What is the hope built upon it, or the things hoped for by virtue of this righteousness? They are pardon and life.
1. Certainly pardon of sins is intended in the righteousness of faith, as it appears by that of the apostle, and as written in Rom. 4: 6-8.
2. There is also in it salvation or eternal life: Titus 3:7, ‘That being justified by his grace, we should be made heirs, according to the hope of eternal life.
These two benefits give us the greatest support and comfort against all kinds of troubles. Against troubles of mind, or inward troubles, we are supported by the pardon of our sins : Mat. 9:2 ‘Son, be of good cheer; thy sins be forgiven thee.’
Again, both are eminently accomplished at the last judgment, when the righteousness of faith stands us in good stead. Then by the one we are freed from the guilt of sin, and so have deliverance from eternal death; by the other we have not only right, but the entrance into God’s eternal glory.
Meet the Author and part of your Christian heritage: Thomas Manton (1620–1677) was an English Puritan clergyman. Thomas Manton was invited to preach before Parliament on at least six occasions. The first occasion was on June 30, 1647, which was a fast day for Parliament. His sermon was based on Zechariah 14:9 and entitled, “Meat out of the Eater; or, Hopes of Unity in and by Divided and Distracted Times.”
Exactly one year later, on June 30, 1648, he preached another fast sermon on Revelation 3:20, “England’s Spiritual Languishing; with the Causes and the Cure.” He also participated in the Westminster Assembly as one of three clerks, was later appointed to write a preface to the second edition of the Westminster Confession in 1658, and served Oliver Cromwell as a chaplain and a trier (an overseeing body that examined men for the ministry).
In 1656 he moved to London as he was appointed as a lecturer at Westminster Abbey and most importantly as rector of St. Paul’s, Covent Garden, succeeding Obadiah Sedgwick. During this time Cromwell died and England entered a period of great uncertainty.
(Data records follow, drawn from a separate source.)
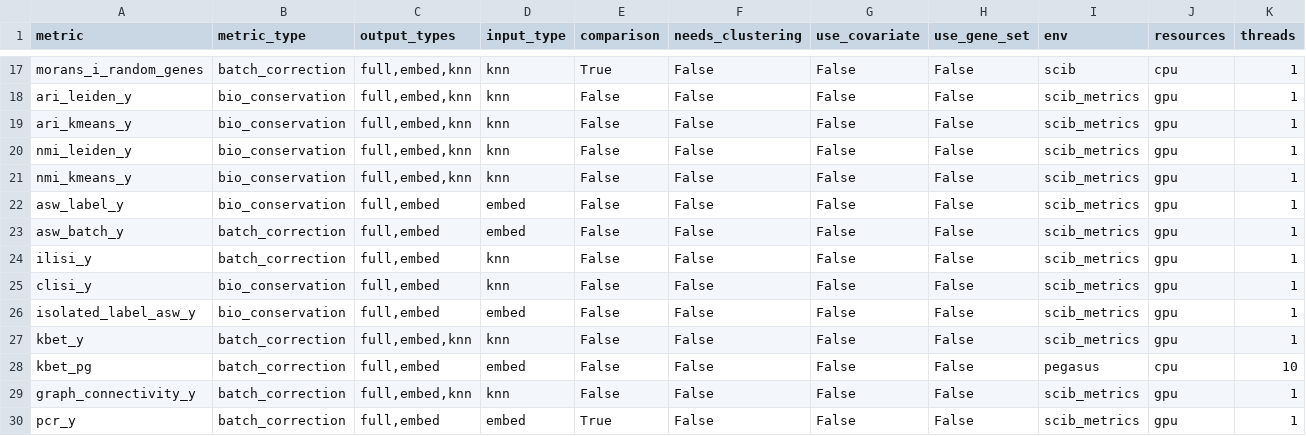
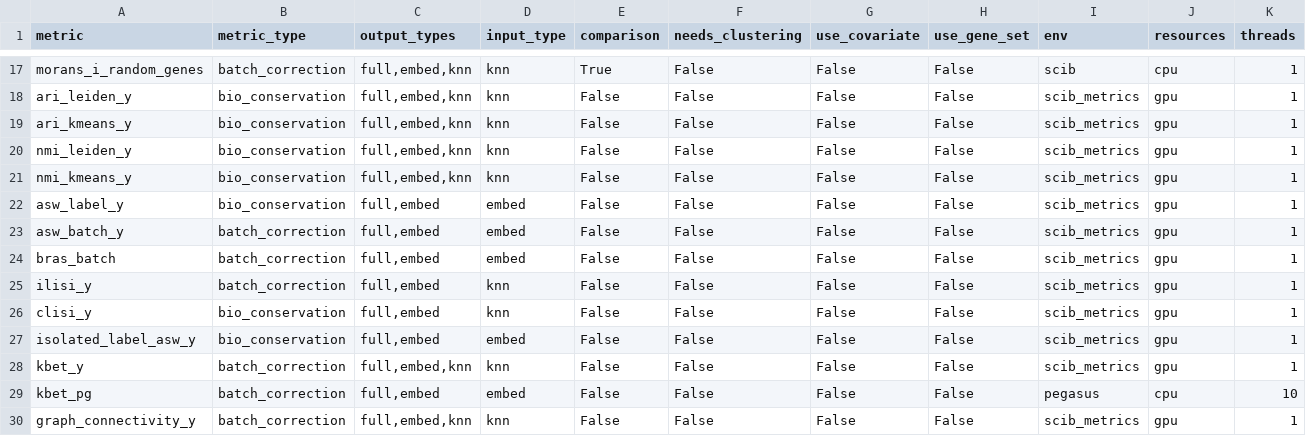
Before and after one commit to HCA-integration/scAtlasTb, a TSV file: workflow/metrics/params.tsv, drawn as a sheet; only a part is shown, gaps mark what is left out; the shorter side is filled out with more unchanged rows.

Commit message:
Bras metric (#284)
* add bras metric

* make fixes

* remove false param

* Undo changes

* fix config file

* implement PR review comments

* update scib_metrics version and kNN metrics to use NeighborsResults object

---------

Co-authored-by: Michaela Mueller <michaela.mueller@helmholtz-muenchen.de>
Co-authored-by: Michaela Müller <51025211+mumichae@users.noreply.github.com>
Co-authored-by: Michaela Mueller <michaela.mueller@helmholtz-munich.de>

```diff
--- a/workflow/metrics/params.tsv
+++ b/workflow/metrics/params.tsv
@@ -23,2 +23,3 @@ asw_label_y	bio_conservation	full,embed	embed	False	False	False	False	scib_metri
 asw_batch_y	batch_correction	full,embed	embed	False	False	False	False	scib_metrics	gpu	1
+bras_batch	batch_correction	full,embed	embed	False	False	False	False	scib_metrics	gpu	1
 ilisi_y	batch_correction	full,embed	knn	False	False	False	False	scib_metrics	gpu	1
```
Also changed, not shown: 16 other files.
This led Presbyterians such as Manton to call for the restoration of Charles II in 1660, traveling along with others to Breda, The Netherlands, to negotiate his return. After Charles returned, Manton was part of the negotiations called the Savoy Conference, in which the scruples of the Presbyterians and Congregationalists concerning the Prayer Book were formally discussed. Yet since the Cavalier Parliament was filled with Laudians, 1662 saw the enactment of the Act of Uniformity 1662. All ministers were to be ordained or re-ordained by a bishop, they were to renounce the Solemn League and Covenant, promise loyalty to the Prayer Book, and subscribe the Thirty-Nine Articles. Since Manton was on favorable terms with Charles II he was offered the Deanery of Rochester, but he refused on conscience grounds.
Manton’s last years were tumultuous. The Act of Uniformity led to the “Great Ejection.” On August 17, 1662, Manton preached his last sermon at Covent Garden on Hebrews 12:1. He also continued to write even when imprisoned for refusing to cooperate for six months in 1670 in violation of the Conventicle Act. 1672 saw the Declaration of Indulgence, in which men like Manton were granted a license to preach at home. Manton then became a lecturer at Pinner’s Hall for the so-called “morning exercises.” Parliament, though, revoked this Indulgence the year after. Manton would later die on October 18, 1677, and was survived by his wife and three children.